On each side of the new line everything is still properly colored with just 2 colors, but along the new line everything is wrong. Whenever the new line pass through a region, it splits it into 2 regions which now have the same color on both sides of this new edge.
However, if you flip the color of ALL the regions on ONE side of the new line, then everything is still properly colored on each side of the new line, but now everything is also properly colored across the new line!
If you continue in this manner: adding new lines and flipping all colors on one side of the new line, you will be able to color a map made with any number of lines with just 2 colors.
Notice that there was no mention of the word "induction" anywhere in this proof, no definition of an abstract statement P(n) with an initiallization step P(1) and an induction step P(k) ⇒ P(k+1). At this age, the students do not need that level of abstraction. However, at the end you can and should tell them that this type of proof (doing it in steps) is called "Proof by Induction".
And here are the answers to the final two questions:
Map Requiring 3 Colors
Map with Curves
Why can't every map be colored with just 2 colors?
Because we require every line to be drawn all the way across the page. If we allowed a line to stop in the middle of the paper with its end on some other line, then you would need 3 colors to color the regions surrounding that endpoint.
Do the lines need to be straight?
No, as long as the wiggly lines go all the way across the page, it still splits the page into two parts and we can flip the colors of all regions on one side.

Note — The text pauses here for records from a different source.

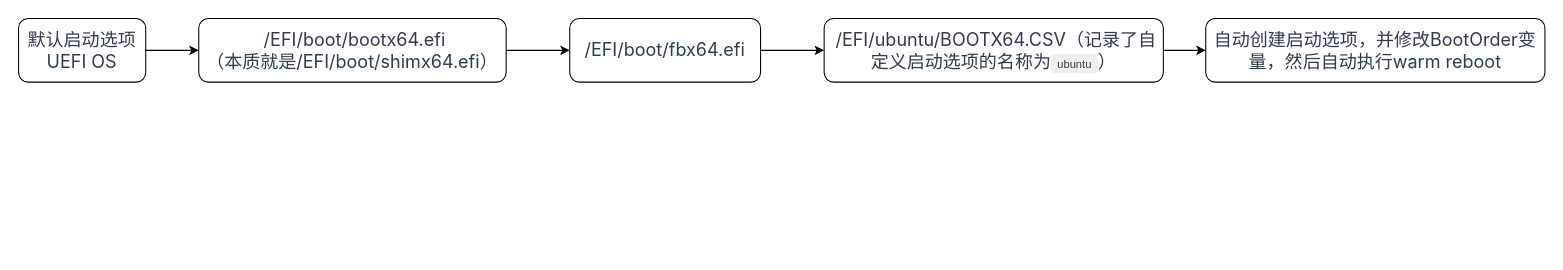
Before: Linux启动过程.drawio in wbzzx-bb/wb-linux, a draw.io diagram. Source tidied: cells renumbered, new cells numbered last; positions are measured from the earlier drawing's top-left corner, leaving out a move shared by most shapes. Both pictures are drawn from the tidied source at 106%, with x=0, y=0 at pixel (18, 18).
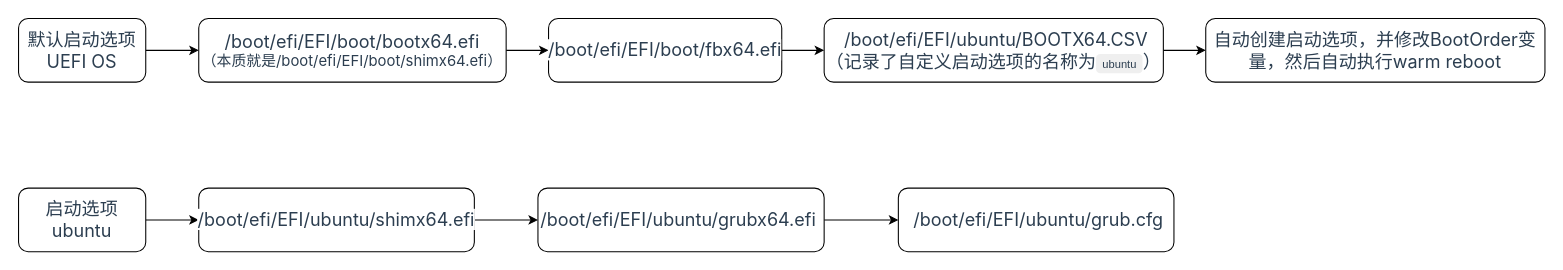
Above is the later version.

Commit message (it also covers changes not shown here):
更新Linux启动过程.drawio

What changed in the source:
```diff
@@
 <mxGraphModel>
   <root>
     <mxCell id="0" />
     <mxCell id="1" parent="0" />
     <mxCell id="2" style="edgeStyle=orthogonalEdgeStyle;rounded=0;jettySize=auto;html=1;exitX=1;exitY=0.5;exitDx=0;exitDy=0;" parent="1" edge="1" source="3" target="5">
       <mxGeometry relative="1" as="geometry" />
     </mxCell>
     <mxCell id="3" value="&lt;span style=&quot;color: rgb(44, 62, 80); font-family: -apple-system, BlinkMacSystemFont, &amp;quot;Segoe UI&amp;quot;, Roboto, &amp;quot;Helvetica Neue&amp;quot;, Arial, &amp;quot;Noto Sans&amp;quot;, STHeiti, &amp;quot;Microsoft YaHei&amp;quot;, SimSun, sans-serif, &amp;quot;Apple Color Emoji&amp;quot;, &amp;quot;Segoe UI Emoji&amp;quot;, &amp;quot;Segoe UI Symbol&amp;quot;, &amp;quot;Noto Color Emoji&amp;quot;; font-size: 17px; text-align: justify; background-color: rgb(255, 255, 255);&quot;&gt;默认启动选项UEFI OS&lt;/span&gt;" style="rounded=1;whiteSpace=wrap;html=1;" parent="1" vertex="1">
       <mxGeometry width="120" height="60" as="geometry" />
     </mxCell>
     <mxCell id="4" style="edgeStyle=orthogonalEdgeStyle;rounded=0;jettySize=auto;html=1;entryX=0;entryY=0.5;entryDx=0;entryDy=0;" parent="1" edge="1" source="5" target="7">
       <mxGeometry relative="1" as="geometry" />
     </mxCell>
-    <mxCell id="5" value="&lt;span style=&quot;color: rgb(44, 62, 80); font-family: -apple-system, BlinkMacSystemFont, &amp;quot;Segoe UI&amp;quot;, Roboto, &amp;quot;Helvetica Neue&amp;quot;, Arial, &amp;quot;Noto Sans&amp;quot;, STHeiti, &amp;quot;Microsoft YaHei&amp;quot;, SimSun, sans-serif, &amp;quot;Apple Color Emoji&amp;quot;, &amp;quot;Segoe UI Emoji&amp;quot;, &amp;quot;Segoe UI Symbol&amp;quot;, &amp;quot;Noto Color Emoji&amp;quot;; font-size: 17px; text-align: justify; background-color: rgb(255, 255, 255);&quot;&gt;&amp;nbsp;/EFI/boot/bootx64.efi&lt;/span&gt;&lt;div&gt;&lt;span style=&quot;color: rgb(44, 62, 80); font-family: -apple-system, BlinkMacSystemFont, &amp;quot;Segoe UI&amp;quot;, Roboto, &amp;quot;Helvetica Neue&amp;quot;, Arial, &amp;quot;Noto Sans&amp;quot;, STHeiti, &amp;quot;Microsoft YaHei&amp;quot;, SimSun, sans-serif, &amp;quot;Apple Color Emoji&amp;quot;, &amp;quot;Segoe UI Emoji&amp;quot;, &amp;quot;Segoe UI Symbol&amp;quot;, &amp;quot;Noto Color Emoji&amp;quot;; font-size: 17px; text-align: justify; background-color: rgb(255, 255, 255);&quot;&gt;（本质就是/EFI/boot/shimx64.efi）&lt;/span&gt;&lt;/div&gt;" style="rounded=1;whiteSpace=wrap;html=1;" parent="1" vertex="1">
+    <mxCell id="5" value="&lt;span style=&quot;color: rgb(44, 62, 80); font-family: -apple-system, BlinkMacSystemFont, &amp;quot;Segoe UI&amp;quot;, Roboto, &amp;quot;Helvetica Neue&amp;quot;, Arial, &amp;quot;Noto Sans&amp;quot;, STHeiti, &amp;quot;Microsoft YaHei&amp;quot;, SimSun, sans-serif, &amp;quot;Apple Color Emoji&amp;quot;, &amp;quot;Segoe UI Emoji&amp;quot;, &amp;quot;Segoe UI Symbol&amp;quot;, &amp;quot;Noto Color Emoji&amp;quot;; font-size: 17px; text-align: justify; background-color: rgb(255, 255, 255);&quot;&gt;/boot/efi/EFI/boot/bootx64.efi&lt;/span&gt;&lt;div style=&quot;font-size: 14px;&quot;&gt;&lt;span style=&quot;color: rgb(44, 62, 80); font-family: -apple-system, BlinkMacSystemFont, &amp;quot;Segoe UI&amp;quot;, Roboto, &amp;quot;Helvetica Neue&amp;quot;, Arial, &amp;quot;Noto Sans&amp;quot;, STHeiti, &amp;quot;Microsoft YaHei&amp;quot;, SimSun, sans-serif, &amp;quot;Apple Color Emoji&amp;quot;, &amp;quot;Segoe UI Emoji&amp;quot;, &amp;quot;Segoe UI Symbol&amp;quot;, &amp;quot;Noto Color Emoji&amp;quot;; text-align: justify; background-color: rgb(255, 255, 255);&quot;&gt;（本质就是&lt;/span&gt;&lt;span style=&quot;background-color: rgb(255, 255, 255); color: rgb(44, 62, 80); font-family: -apple-system, BlinkMacSystemFont, &amp;quot;Segoe UI&amp;quot;, Roboto, &amp;quot;Helvetica Neue&amp;quot;, Arial, &amp;quot;Noto Sans&amp;quot;, STHeiti, &amp;quot;Microsoft YaHei&amp;quot;, SimSun, sans-serif, &amp;quot;Apple Color Emoji&amp;quot;, &amp;quot;Segoe UI Emoji&amp;quot;, &amp;quot;Segoe UI Symbol&amp;quot;, &amp;quot;Noto Color Emoji&amp;quot;; text-align: justify;&quot;&gt;/boot/efi&lt;/span&gt;&lt;span style=&quot;background-color: rgb(255, 255, 255); color: rgb(44, 62, 80); font-family: -apple-system, BlinkMacSystemFont, &amp;quot;Segoe UI&amp;quot;, Roboto, &amp;quot;Helvetica Neue&amp;quot;, Arial, &amp;quot;Noto Sans&amp;quot;, STHeiti, &amp;quot;Microsoft YaHei&amp;quot;, SimSun, sans-serif, &amp;quot;Apple Color Emoji&amp;quot;, &amp;quot;Segoe UI Emoji&amp;quot;, &amp;quot;Segoe UI Symbol&amp;quot;, &amp;quot;Noto Color Emoji&amp;quot;; text-align: justify;&quot;&gt;/EFI/boot/shimx64.efi）&lt;/span&gt;&lt;/div&gt;" style="rounded=1;whiteSpace=wrap;html=1;" parent="1" vertex="1">
       <mxGeometry x="170" width="290" height="60" as="geometry" />
     </mxCell>
     <mxCell id="6" style="edgeStyle=orthogonalEdgeStyle;rounded=0;jettySize=auto;html=1;exitX=1;exitY=0.5;exitDx=0;exitDy=0;entryX=0;entryY=0.5;entryDx=0;entryDy=0;" parent="1" edge="1" source="7" target="9">
       <mxGeometry relative="1" as="geometry" />
     </mxCell>
-    <mxCell id="7" value="&lt;span style=&quot;color: rgb(44, 62, 80); font-family: -apple-system, BlinkMacSystemFont, &amp;quot;Segoe UI&amp;quot;, Roboto, &amp;quot;Helvetica Neue&amp;quot;, Arial, &amp;quot;Noto Sans&amp;quot;, STHeiti, &amp;quot;Microsoft YaHei&amp;quot;, SimSun, sans-serif, &amp;quot;Apple Color Emoji&amp;quot;, &amp;quot;Segoe UI Emoji&amp;quot;, &amp;quot;Segoe UI Symbol&amp;quot;, &amp;quot;Noto Color Emoji&amp;quot;; font-size: 17px; text-align: justify; background-color: rgb(255, 255, 255);&quot;&gt;/EFI/boot/fbx64.efi&lt;/span&gt;" style="rounded=1;whiteSpace=wrap;html=1;" parent="1" vertex="1">
-      <mxGeometry x="520" width="180" height="60" as="geometry" />
+    <mxCell id="7" value="&lt;span style=&quot;color: rgb(44, 62, 80); font-family: -apple-system, BlinkMacSystemFont, &amp;quot;Segoe UI&amp;quot;, Roboto, &amp;quot;Helvetica Neue&amp;quot;, Arial, &amp;quot;Noto Sans&amp;quot;, STHeiti, &amp;quot;Microsoft YaHei&amp;quot;, SimSun, sans-serif, &amp;quot;Apple Color Emoji&amp;quot;, &amp;quot;Segoe UI Emoji&amp;quot;, &amp;quot;Segoe UI Symbol&amp;quot;, &amp;quot;Noto Color Emoji&amp;quot;; font-size: 17px; text-align: justify; background-color: rgb(255, 255, 255);&quot;&gt;/boot/efi&lt;/span&gt;&lt;span style=&quot;color: rgb(44, 62, 80); font-family: -apple-system, BlinkMacSystemFont, &amp;quot;Segoe UI&amp;quot;, Roboto, &amp;quot;Helvetica Neue&amp;quot;, Arial, &amp;quot;Noto Sans&amp;quot;, STHeiti, &amp;quot;Microsoft YaHei&amp;quot;, SimSun, sans-serif, &amp;quot;Apple Color Emoji&amp;quot;, &amp;quot;Segoe UI Emoji&amp;quot;, &amp;quot;Segoe UI Symbol&amp;quot;, &amp;quot;Noto Color Emoji&amp;quot;; font-size: 17px; text-align: justify; background-color: rgb(255, 255, 255);&quot;&gt;/EFI/boot/fbx64.efi&lt;/span&gt;" style="rounded=1;whiteSpace=wrap;html=1;" parent="1" vertex="1">
+      <mxGeometry x="500" width="220" height="60" as="geometry" />
     </mxCell>
     <mxCell id="8" style="edgeStyle=orthogonalEdgeStyle;rounded=0;jettySize=auto;html=1;" parent="1" edge="1" source="9" target="10">
       <mxGeometry relative="1" as="geometry" />
     </mxCell>
-    <mxCell id="9" value="&lt;span style=&quot;color: rgb(44, 62, 80); font-family: -apple-system, BlinkMacSystemFont, &amp;quot;Segoe UI&amp;quot;, Roboto, &amp;quot;Helvetica Neue&amp;quot;, Arial, &amp;quot;Noto Sans&amp;quot;, STHeiti, &amp;quot;Microsoft YaHei&amp;quot;, SimSun, sans-serif, &amp;quot;Apple Color Emoji&amp;quot;, &amp;quot;Segoe UI Emoji&amp;quot;, &amp;quot;Segoe UI Symbol&amp;quot;, &amp;quot;Noto Color Emoji&amp;quot;; font-size: 17px; text-align: justify; background-color: rgb(255, 255, 255);&quot;&gt;&amp;nbsp;/EFI/ubuntu/BOOTX64.CSV（记录了自定义启动选项的名称为&lt;/span&gt;&lt;code style=&quot;margin: 0px; padding: 3px 6px; border-radius: 4px; background: rgba(127, 127, 127, 0.12); font-size: 0.875em; overflow-wrap: break-word; font-family: var(--font-family-mono); color: rgb(44, 62, 80); text-align: justify;&quot;&gt;ubuntu&lt;/code&gt;&lt;span style=&quot;color: rgb(44, 62, 80); font-family: -apple-system, BlinkMacSystemFont, &amp;quot;Segoe UI&amp;quot;, Roboto, &amp;quot;Helvetica Neue&amp;quot;, Arial, &amp;quot;Noto Sans&amp;quot;, STHeiti, &amp;quot;Microsoft YaHei&amp;quot;, SimSun, sans-serif, &amp;quot;Apple Color Emoji&amp;quot;, &amp;quot;Segoe UI Emoji&amp;quot;, &amp;quot;Segoe UI Symbol&amp;quot;, &amp;quot;Noto Color Emoji&amp;quot;; font-size: 17px; text-align: justify; background-color: rgb(255, 255, 255);&quot;&gt;）&lt;/span&gt;" style="rounded=1;whiteSpace=wrap;html=1;" parent="1" vertex="1">
+    <mxCell id="9" value="&lt;span style=&quot;color: rgb(44, 62, 80); font-family: -apple-system, BlinkMacSystemFont, &amp;quot;Segoe UI&amp;quot;, Roboto, &amp;quot;Helvetica Neue&amp;quot;, Arial, &amp;quot;Noto Sans&amp;quot;, STHeiti, &amp;quot;Microsoft YaHei&amp;quot;, SimSun, sans-serif, &amp;quot;Apple Color Emoji&amp;quot;, &amp;quot;Segoe UI Emoji&amp;quot;, &amp;quot;Segoe UI Symbol&amp;quot;, &amp;quot;Noto Color Emoji&amp;quot;; font-size: 17px; text-align: justify; background-color: rgb(255, 255, 255);&quot;&gt;&amp;nbsp;&lt;/span&gt;&lt;span style=&quot;color: rgb(44, 62, 80); font-family: -apple-system, BlinkMacSystemFont, &amp;quot;Segoe UI&amp;quot;, Roboto, &amp;quot;Helvetica Neue&amp;quot;, Arial, &amp;quot;Noto Sans&amp;quot;, STHeiti, &amp;quot;Microsoft YaHei&amp;quot;, SimSun, sans-serif, &amp;quot;Apple Color Emoji&amp;quot;, &amp;quot;Segoe UI Emoji&amp;quot;, &amp;quot;Segoe UI Symbol&amp;quot;, &amp;quot;Noto Color Emoji&amp;quot;; font-size: 17px; text-align: justify; background-color: rgb(255, 255, 255);&quot;&gt;/boot/efi&lt;/span&gt;&lt;span style=&quot;color: rgb(44, 62, 80); font-family: -apple-system, BlinkMacSystemFont, &amp;quot;Segoe UI&amp;quot;, Roboto, &amp;quot;Helvetica Neue&amp;quot;, Arial, &amp;quot;Noto Sans&amp;quot;, STHeiti, &amp;quot;Microsoft YaHei&amp;quot;, SimSun, sans-serif, &amp;quot;Apple Color Emoji&amp;quot;, &amp;quot;Segoe UI Emoji&amp;quot;, &amp;quot;Segoe UI Symbol&amp;quot;, &amp;quot;Noto Color Emoji&amp;quot;; font-size: 17px; text-align: justify; background-color: rgb(255, 255, 255);&quot;&gt;/EFI/ubuntu/BOOTX64.CSV&lt;/span&gt;&lt;div&gt;&lt;span style=&quot;color: rgb(44, 62, 80); font-family: -apple-system, BlinkMacSystemFont, &amp;quot;Segoe UI&amp;quot;, Roboto, &amp;quot;Helvetica Neue&amp;quot;, Arial, &amp;quot;Noto Sans&amp;quot;, STHeiti, &amp;quot;Microsoft YaHei&amp;quot;, SimSun, sans-serif, &amp;quot;Apple Color Emoji&amp;quot;, &amp;quot;Segoe UI Emoji&amp;quot;, &amp;quot;Segoe UI Symbol&amp;quot;, &amp;quot;Noto Color Emoji&amp;quot;; font-size: 17px; text-align: justify; background-color: rgb(255, 255, 255);&quot;&gt;（记录了自定义启动选项的名称为&lt;/span&gt;&lt;code style=&quot;margin: 0px; padding: 3px 6px; border-radius: 4px; background: rgba(127, 127, 127, 0.12); font-size: 0.875em; overflow-wrap: break-word; font-family: var(--font-family-mono); color: rgb(44, 62, 80); text-align: justify;&quot;&gt;ubuntu&lt;/code&gt;&lt;span style=&quot;color: rgb(44, 62, 80); font-family: -apple-system, BlinkMacSystemFont, &amp;quot;Segoe UI&amp;quot;, Roboto, &amp;quot;Helvetica Neue&amp;quot;, Arial, &amp;quot;Noto Sans&amp;quot;, STHeiti, &amp;quot;Microsoft YaHei&amp;quot;, SimSun, sans-serif, &amp;quot;Apple Color Emoji&amp;quot;, &amp;quot;Segoe UI Emoji&amp;quot;, &amp;quot;Segoe UI Symbol&amp;quot;, &amp;quot;Noto Color Emoji&amp;quot;; font-size: 17px; text-align: justify; background-color: rgb(255, 255, 255);&quot;&gt;）&lt;/span&gt;&lt;/div&gt;" style="rounded=1;whiteSpace=wrap;html=1;" parent="1" vertex="1">
       <mxGeometry x="760" width="320" height="60" as="geometry" />
     </mxCell>
     <mxCell id="10" value="&lt;span style=&quot;color: rgb(44, 62, 80); font-family: -apple-system, BlinkMacSystemFont, &amp;quot;Segoe UI&amp;quot;, Roboto, &amp;quot;Helvetica Neue&amp;quot;, Arial, &amp;quot;Noto Sans&amp;quot;, STHeiti, &amp;quot;Microsoft YaHei&amp;quot;, SimSun, sans-serif, &amp;quot;Apple Color Emoji&amp;quot;, &amp;quot;Segoe UI Emoji&amp;quot;, &amp;quot;Segoe UI Symbol&amp;quot;, &amp;quot;Noto Color Emoji&amp;quot;; font-size: 17px; text-align: justify; background-color: rgb(255, 255, 255);&quot;&gt;自动创建启动选项，并修改BootOrder变量，然后自动执行warm reboot&lt;/span&gt;" style="rounded=1;whiteSpace=wrap;html=1;" parent="1" vertex="1">
       <mxGeometry x="1120" width="320" height="60" as="geometry" />
     </mxCell>
+    <mxCell id="11" style="edgeStyle=orthogonalEdgeStyle;rounded=0;jettySize=auto;html=1;exitX=1;exitY=0.5;exitDx=0;exitDy=0;" parent="1" edge="1" source="12" target="14">
+      <mxGeometry relative="1" as="geometry" />
+    </mxCell>
+    <mxCell id="12" value="&lt;span style=&quot;color: rgb(44, 62, 80); font-family: -apple-system, BlinkMacSystemFont, &amp;quot;Segoe UI&amp;quot;, Roboto, &amp;quot;Helvetica Neue&amp;quot;, Arial, &amp;quot;Noto Sans&amp;quot;, STHeiti, &amp;quot;Microsoft YaHei&amp;quot;, SimSun, sans-serif, &amp;quot;Apple Color Emoji&amp;quot;, &amp;quot;Segoe UI Emoji&amp;quot;, &amp;quot;Segoe UI Symbol&amp;quot;, &amp;quot;Noto Color Emoji&amp;quot;; font-size: 17px; text-align: justify; background-color: rgb(255, 255, 255);&quot;&gt;启动选项ubuntu&lt;/span&gt;" style="rounded=1;whiteSpace=wrap;html=1;" parent="1" vertex="1">
+      <mxGeometry y="160" width="120" height="60" as="geometry" />
+    </mxCell>
+    <mxCell id="13" style="edgeStyle=orthogonalEdgeStyle;rounded=0;jettySize=auto;html=1;exitX=1;exitY=0.5;exitDx=0;exitDy=0;entryX=0;entryY=0.5;entryDx=0;entryDy=0;" parent="1" edge="1" source="14" target="16">
+      <mxGeometry relative="1" as="geometry" />
+    </mxCell>
+    <mxCell id="14" value="&lt;span style=&quot;color: rgb(44, 62, 80); font-family: -apple-system, BlinkMacSystemFont, &amp;quot;Segoe UI&amp;quot;, Roboto, &amp;quot;Helvetica Neue&amp;quot;, Arial, &amp;quot;Noto Sans&amp;quot;, STHeiti, &amp;quot;Microsoft YaHei&amp;quot;, SimSun, sans-serif, &amp;quot;Apple Color Emoji&amp;quot;, &amp;quot;Segoe UI Emoji&amp;quot;, &amp;quot;Segoe UI Symbol&amp;quot;, &amp;quot;Noto Color Emoji&amp;quot;; font-size: 17px; text-align: justify; background-color: rgb(255, 255, 255);&quot;&gt;/boot/efi&lt;/span&gt;&lt;span style=&quot;color: rgb(44, 62, 80); font-family: -apple-system, BlinkMacSystemFont, &amp;quot;Segoe UI&amp;quot;, Roboto, &amp;quot;Helvetica Neue&amp;quot;, Arial, &amp;quot;Noto Sans&amp;quot;, STHeiti, &amp;quot;Microsoft YaHei&amp;quot;, SimSun, sans-serif, &amp;quot;Apple Color Emoji&amp;quot;, &amp;quot;Segoe UI Emoji&amp;quot;, &amp;quot;Segoe UI Symbol&amp;quot;, &amp;quot;Noto Color Emoji&amp;quot;; font-size: 17px; text-align: justify; background-color: rgb(255, 255, 255);&quot;&gt;/EFI/ubuntu/shimx64.efi&lt;/span&gt;" style="rounded=1;whiteSpace=wrap;html=1;" parent="1" vertex="1">
+      <mxGeometry x="170" y="160" width="260" height="60" as="geometry" />
+    </mxCell>
+    <mxCell id="15" style="edgeStyle=orthogonalEdgeStyle;rounded=0;jettySize=auto;html=1;exitX=1;exitY=0.5;exitDx=0;exitDy=0;entryX=0;entryY=0.5;entryDx=0;entryDy=0;" parent="1" edge="1" source="16" target="17">
+      <mxGeometry relative="1" as="geometry" />
+    </mxCell>
+    <mxCell id="16" value="&lt;span style=&quot;color: rgb(44, 62, 80); font-family: -apple-system, BlinkMacSystemFont, &amp;quot;Segoe UI&amp;quot;, Roboto, &amp;quot;Helvetica Neue&amp;quot;, Arial, &amp;quot;Noto Sans&amp;quot;, STHeiti, &amp;quot;Microsoft YaHei&amp;quot;, SimSun, sans-serif, &amp;quot;Apple Color Emoji&amp;quot;, &amp;quot;Segoe UI Emoji&amp;quot;, &amp;quot;Segoe UI Symbol&amp;quot;, &amp;quot;Noto Color Emoji&amp;quot;; font-size: 17px; text-align: justify; background-color: rgb(255, 255, 255);&quot;&gt;/boot/efi&lt;/span&gt;&lt;span style=&quot;color: rgb(44, 62, 80); font-family: -apple-system, BlinkMacSystemFont, &amp;quot;Segoe UI&amp;quot;, Roboto, &amp;quot;Helvetica Neue&amp;quot;, Arial, &amp;quot;Noto Sans&amp;quot;, STHeiti, &amp;quot;Microsoft YaHei&amp;quot;, SimSun, sans-serif, &amp;quot;Apple Color Emoji&amp;quot;, &amp;quot;Segoe UI Emoji&amp;quot;, &amp;quot;Segoe UI Symbol&amp;quot;, &amp;quot;Noto Color Emoji&amp;quot;; font-size: 17px; text-align: justify; background-color: rgb(255, 255, 255);&quot;&gt;/EFI/ubuntu/grubx64.efi&amp;nbsp;&lt;/span&gt;" style="rounded=1;whiteSpace=wrap;html=1;" parent="1" vertex="1">
+      <mxGeometry x="490" y="160" width="270" height="60" as="geometry" />
+    </mxCell>
+    <mxCell id="17" value="&lt;span style=&quot;color: rgb(44, 62, 80); font-family: -apple-system, BlinkMacSystemFont, &amp;quot;Segoe UI&amp;quot;, Roboto, &amp;quot;Helvetica Neue&amp;quot;, Arial, &amp;quot;Noto Sans&amp;quot;, STHeiti, &amp;quot;Microsoft YaHei&amp;quot;, SimSun, sans-serif, &amp;quot;Apple Color Emoji&amp;quot;, &amp;quot;Segoe UI Emoji&amp;quot;, &amp;quot;Segoe UI Symbol&amp;quot;, &amp;quot;Noto Color Emoji&amp;quot;; font-size: 17px; text-align: justify; background-color: rgb(255, 255, 255);&quot;&gt;&amp;nbsp;&lt;/span&gt;&lt;span style=&quot;color: rgb(44, 62, 80); font-family: -apple-system, BlinkMacSystemFont, &amp;quot;Segoe UI&amp;quot;, Roboto, &amp;quot;Helvetica Neue&amp;quot;, Arial, &amp;quot;Noto Sans&amp;quot;, STHeiti, &amp;quot;Microsoft YaHei&amp;quot;, SimSun, sans-serif, &amp;quot;Apple Color Emoji&amp;quot;, &amp;quot;Segoe UI Emoji&amp;quot;, &amp;quot;Segoe UI Symbol&amp;quot;, &amp;quot;Noto Color Emoji&amp;quot;; font-size: 17px; text-align: justify; background-color: rgb(255, 255, 255);&quot;&gt;/boot/efi&lt;/span&gt;&lt;span style=&quot;color: rgb(44, 62, 80); font-family: -apple-system, BlinkMacSystemFont, &amp;quot;Segoe UI&amp;quot;, Roboto, &amp;quot;Helvetica Neue&amp;quot;, Arial, &amp;quot;Noto Sans&amp;quot;, STHeiti, &amp;quot;Microsoft YaHei&amp;quot;, SimSun, sans-serif, &amp;quot;Apple Color Emoji&amp;quot;, &amp;quot;Segoe UI Emoji&amp;quot;, &amp;quot;Segoe UI Symbol&amp;quot;, &amp;quot;Noto Color Emoji&amp;quot;; font-size: 17px; text-align: justify; background-color: rgb(255, 255, 255);&quot;&gt;/EFI/ubuntu/grub.cfg&lt;/span&gt;" style="rounded=1;whiteSpace=wrap;html=1;" parent="1" vertex="1">
+      <mxGeometry x="830" y="160" width="260" height="60" as="geometry" />
+    </mxCell>
   </root>
 </mxGraphModel>
```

Notice that while looking at the US map the students prove that it cannot be colored by just 3 colors, but while looking at their own map they prove it can always be colored by 2 colors. One is a proof that something can never be done and the other is a proof that something can always be done.